■ EXERCISE OBJECTIVE
Print the entries verbatim, leaving out the images they contain.

Edit difference data
==============================
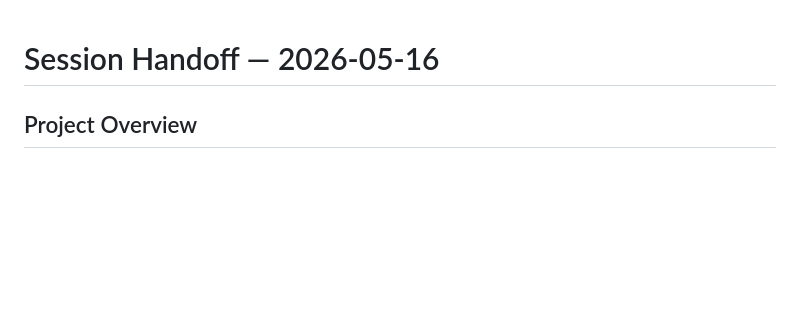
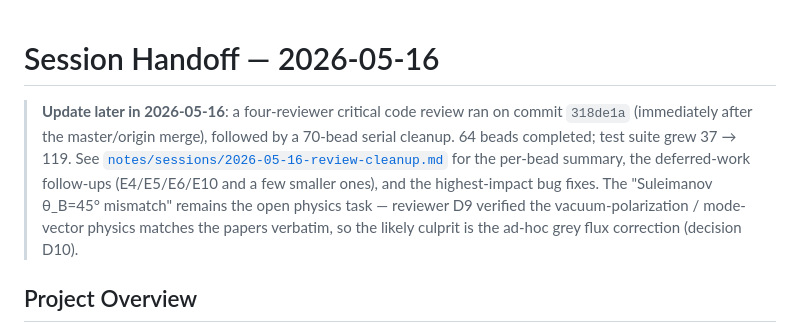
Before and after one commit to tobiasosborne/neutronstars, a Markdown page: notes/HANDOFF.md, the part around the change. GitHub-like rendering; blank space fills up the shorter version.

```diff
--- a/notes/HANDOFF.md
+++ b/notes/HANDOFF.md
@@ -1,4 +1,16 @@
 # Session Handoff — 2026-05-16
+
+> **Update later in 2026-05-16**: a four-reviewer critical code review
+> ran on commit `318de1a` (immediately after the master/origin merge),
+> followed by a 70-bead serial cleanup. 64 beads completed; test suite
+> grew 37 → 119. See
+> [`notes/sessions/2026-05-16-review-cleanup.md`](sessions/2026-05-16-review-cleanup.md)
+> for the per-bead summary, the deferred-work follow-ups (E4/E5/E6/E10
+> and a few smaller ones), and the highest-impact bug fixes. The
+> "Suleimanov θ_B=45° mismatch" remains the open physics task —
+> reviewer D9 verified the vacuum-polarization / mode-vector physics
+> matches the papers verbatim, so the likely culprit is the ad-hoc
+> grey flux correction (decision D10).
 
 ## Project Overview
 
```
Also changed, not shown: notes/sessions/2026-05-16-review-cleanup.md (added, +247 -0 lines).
==============================
■ TASK ANSWER
Before and after one commit to tobiasosborne/neutronstars, a Markdown page: notes/HANDOFF.md, the part around the change. GitHub-like rendering; blank space fills up the shorter version.

```diff
--- a/notes/HANDOFF.md
+++ b/notes/HANDOFF.md
@@ -1,4 +1,16 @@
 # Session Handoff — 2026-05-16
+
+> **Update later in 2026-05-16**: a four-reviewer critical code review
+> ran on commit `318de1a` (immediately after the master/origin merge),
+> followed by a 70-bead serial cleanup. 64 beads completed; test suite
+> grew 37 → 119. See
+> [`notes/sessions/2026-05-16-review-cleanup.md`](sessions/2026-05-16-review-cleanup.md)
+> for the per-bead summary, the deferred-work follow-ups (E4/E5/E6/E10
+> and a few smaller ones), and the highest-impact bug fixes. The
+> "Suleimanov θ_B=45° mismatch" remains the open physics task —
+> reviewer D9 verified the vacuum-polarization / mode-vector physics
+> matches the papers verbatim, so the likely culprit is the ad-hoc
+> grey flux correction (decision D10).
 
 ## Project Overview
 
```
Also changed, not shown: notes/sessions/2026-05-16-review-cleanup.md (added, +247 -0 lines).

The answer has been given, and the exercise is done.